US Airways flight attendant celebrates 55 years with airline
TEMPE, Ariz. - US Airways flight attendant Bette Nash celebrates 55 years of dedicated service with the airline this month. Ms.
TEMPE, Ariz. – US Airways flight attendant Bette Nash celebrates 55 years of dedicated service with the airline this month. Ms. Nash has the distinction of being the most tenured flight attendant at US Airways with a hire date of Nov. 4, 1957.

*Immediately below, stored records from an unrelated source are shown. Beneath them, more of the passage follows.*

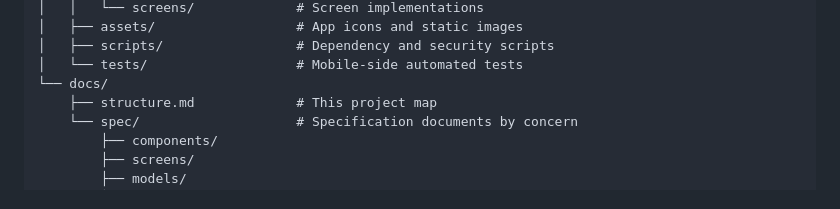
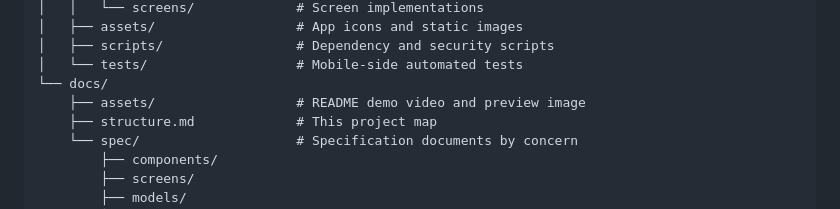
Before and after one commit to jphacks/tka_2618, a Markdown page: docs/structure.md, the part around the change. Drawn GitHub-style.

```diff
--- a/docs/structure.md
+++ b/docs/structure.md
@@ -29,6 +29,7 @@ tka_2618/
 │   ├── scripts/                 # Dependency and security scripts
 │   └── tests/                   # Mobile-side automated tests
 └── docs/
+    ├── assets/                  # README demo video and preview image
     ├── structure.md             # This project map
     └── spec/                    # Specification documents by concern
         ├── components/
```
Also changed, not shown: README.md (+5 -1 lines), docs/assets/app-demo-preview.png (added), 1 other file.
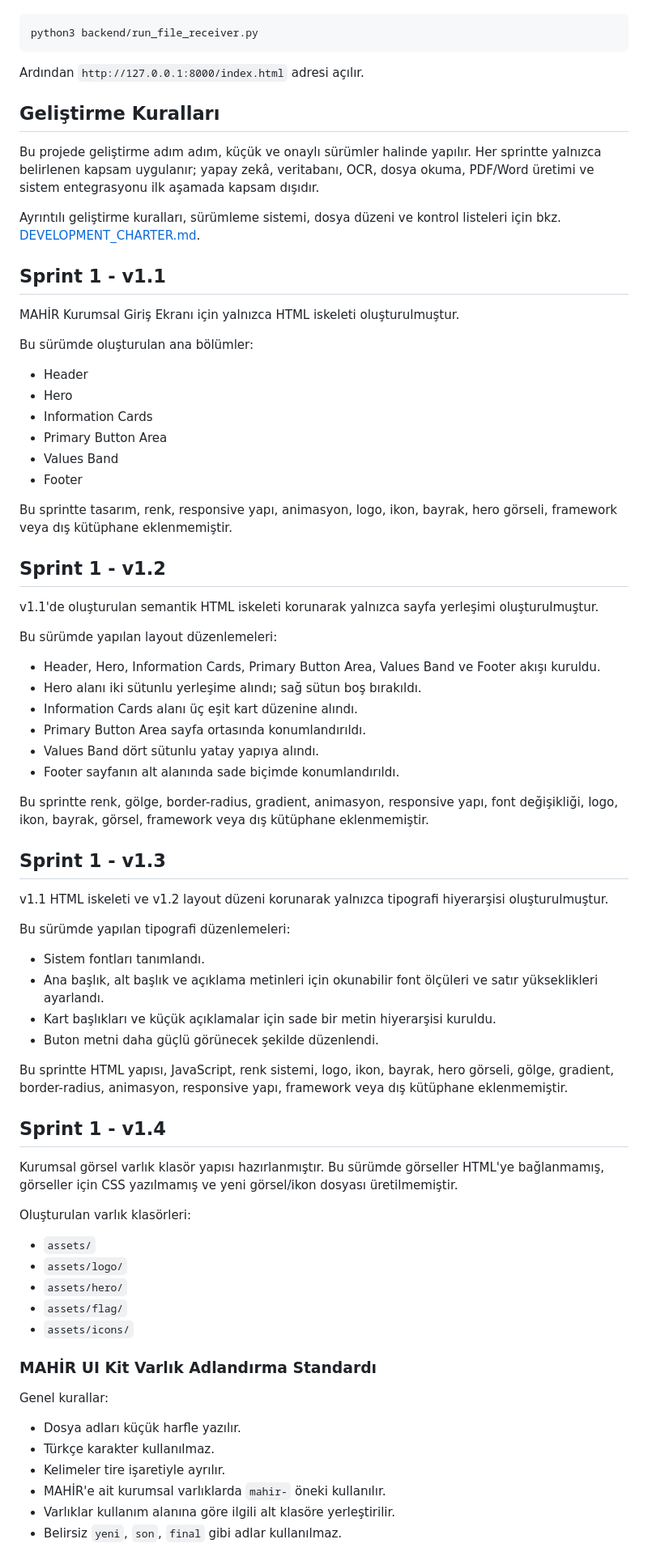
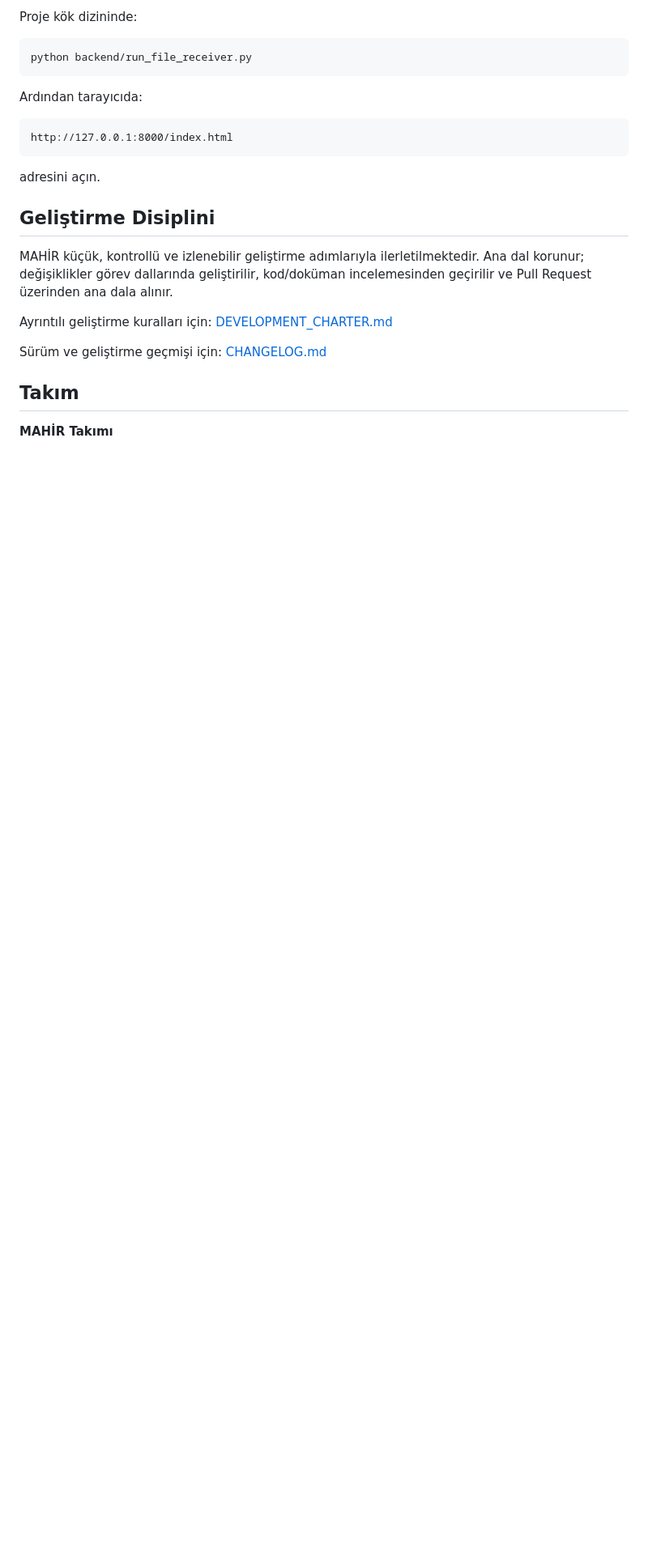
Before and after one commit to peykan1071/MAHIR-PROTOTIP-HTML, a Markdown page: README.md, the part around one of its changes. Shown at 81% size. GitHub-like rendering; blank space fills up the shorter version.

Commit message:
docs: streamline README for repository showcase

````diff
--- a/README.md
+++ b/README.md
@@ -18,77 +77,26 @@ Yerel prototipi dosya alıcısıyla çalıştırmak için:
+Proje kök dizininde:
 
 ```bash
-python3 backend/run_file_receiver.py
+python backend/run_file_receiver.py
 ```
 
-Ardından `http://127.0.0.1:8000/index.html` adresi açılır.
+Ardından tarayıcıda:
 
-## Geliştirme Kuralları
+```text
+http://127.0.0.1:8000/index.html
+```
 
-Bu projede geliştirme adım adım, küçük ve onaylı sürümler halinde yapılır. Her sprintte yalnızca belirlenen kapsam uygulanır; yapay zekâ, veritabanı, OCR, dosya okuma, PDF/Word üretimi ve sistem entegrasyonu ilk aşamada kapsam dışıdır.
+adresini açın.
 
-Ayrıntılı geliştirme kuralları, sürümleme sistemi, dosya düzeni ve kontrol listeleri için bkz. [DEVELOPMENT_CHARTER.md](DEVELOPMENT_CHARTER.md).
+## Geliştirme Disiplini
 
-## Sprint 1 - v1.1
+MAHİR küçük, kontrollü ve izlenebilir geliştirme adımlarıyla ilerletilmektedir. Ana dal korunur; değişiklikler görev dallarında geliştirilir, kod/doküman incelemesinden geçirilir ve Pull Request üzerinden ana dala alınır.
 
-MAHİR Kurumsal Giriş Ekranı için yalnızca HTML iskeleti oluşturulmuştur.
+Ayrıntılı geliştirme kuralları için: [DEVELOPMENT_CHARTER.md](DEVELOPMENT_CHARTER.md)
 
-Bu sürümde oluşturulan ana bölümler:
+Sürüm ve geliştirme geçmişi için: [CHANGELOG.md](CHANGELOG.md)
 
-- Header
-- Hero
-- Information Cards
-- Primary Button Area
-- Values Band
-- Footer
+## Takım
 
-Bu sprintte tasarım, renk, responsive yapı, animasyon, logo, ikon, bayrak, hero görseli, framework veya dış kütüphane eklenmemiştir.
+**MAHİR Takımı**
 
-## Sprint 1 - v1.2
-
-v1.1'de oluşturulan semantik HTML iskeleti korunarak yalnızca sayfa yerleşimi oluşturulmuştur.
-
-Bu sürümde yapılan layout düzenlemeleri:
-
-- Header, Hero, Information Cards, Primary Button Area, Values Band ve Footer akışı kuruldu.
-- Hero alanı iki sütunlu yerleşime alındı; sağ sütun boş bırakıldı.
-- Information Cards alanı üç eşit kart düzenine alındı.
-- Primary Button Area sayfa ortasında konumlandırıldı.
-- Values Band dört sütunlu yatay yapıya alındı.
-- Footer sayfanın alt alanında sade biçimde konumlandırıldı.
-
-Bu sprintte renk, gölge, border-radius, gradient, animasyon, responsive yapı, font değişikliği, logo, ikon, bayrak, görsel, framework veya dış kütüphane eklenmemiştir.
-## Sprint 1 - v1.3
-
-v1.1 HTML iskeleti ve v1.2 layout düzeni korunarak yalnızca tipografi hiyerarşisi oluşturulmuştur.
-
-Bu sürümde yapılan tipografi düzenlemeleri:
-
-- Sistem fontları tanımlandı.
-- Ana başlık, alt başlık ve açıklama metinleri için okunabilir font ölçüleri ve satır yükseklikleri ayarlandı.
-- Kart başlıkları ve küçük açıklamalar için sade bir metin hiyerarşisi kuruldu.
-- Buton metni daha güçlü görünecek şekilde düzenlendi.
-
-Bu sprintte HTML yapısı, JavaScript, renk sistemi, logo, ikon, bayrak, hero görseli, gölge, gradient, border-radius, animasyon, responsive yapı, framework veya dış kütüphane eklenmemiştir.
-## Sprint 1 - v1.4
-
-Kurumsal görsel varlık klasör yapısı hazırlanmıştır. Bu sürümde görseller HTML'ye bağlanmamış, görseller için CSS yazılmamış ve yeni görsel/ikon dosyası üretilmemiştir.
-
-Oluşturulan varlık klasörleri:
-
-- `assets/`
-- `assets/logo/`
-- `assets/hero/`
-- `assets/flag/`
-- `assets/icons/`
-
-### MAHİR UI Kit Varlık Adlandırma Standardı
-
-Genel kurallar:
-
-- Dosya adları küçük harfle yazılır.
-- Türkçe karakter kullanılmaz.
-- Kelimeler tire işaretiyle ayrılır.
-- MAHİR'e ait kurumsal varlıklarda `mahir-` öneki kullanılır.
-- Varlıklar kullanım alanına göre ilgili alt klasöre yerleştirilir.
-- Belirsiz `yeni`, `son`, `final` gibi adlar kullanılmaz.
-
````
Also changed, not shown: other parts of README.md (+72 -76 lines).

Nash, who is based in US Airways’ Washington, D.C. focus city, began her aviation career with Eastern Airlines, flying on the carrier’s Lockheed Constellation 1049 aircraft. In 1961, she began flying for the Eastern Air Shuttle, which provided flights every two hours between New York’s LaGuardia, Washington National and Boston Logan airports. Over the years, the Eastern Air Shuttle became the Trump Shuttle, the USAir Shuttle and today’s US Airways Shuttle, where Bette continues the proud tradition of these airlines, flying between her home base at Washington, D.C.’s Reagan National Airport, Boston and New York’s LaGuardia Airport.
“Bette’s dedication to providing excellent customer service helps make US Airways a better airline,” said Hector Adler, US Airways’ vice president, inflight services. “Bette has witnessed many changes in the airline industry in her 55-year career, but one thing hasn’t changed and that is her continued commitment to customer service and the admiration for her among her colleagues. We are extremely honored to recognize her lifetime of commitment to our company and our customers.”
Nash is one of three US Airways flight attendants with more than 50 years of service. In June 2011 Carolyn Baker celebrated 50 years with the airline. Sali Burgard marked her 50th anniversary this month with US Airways. Baker and Burgard are based in the airline’s Charlotte, N.C. hub and began their careers with Mohawk and Allegheny Airlines, respectively. Both carriers became part of today’s US Airways and the airline is proud to continue their legacies.
US Airways plans to hire approximately 450 flight attendants this fall and winter, with the first group of new crew members taking to the skies in early 2013. The new positions will fill those left by flight attendants who are retiring and those created by the airline replacing Boeing 737 aircraft with larger Airbus A321 aircraft and bringing on new Airbus A330 widebody aircraft, which will replace Boeing 767 planes.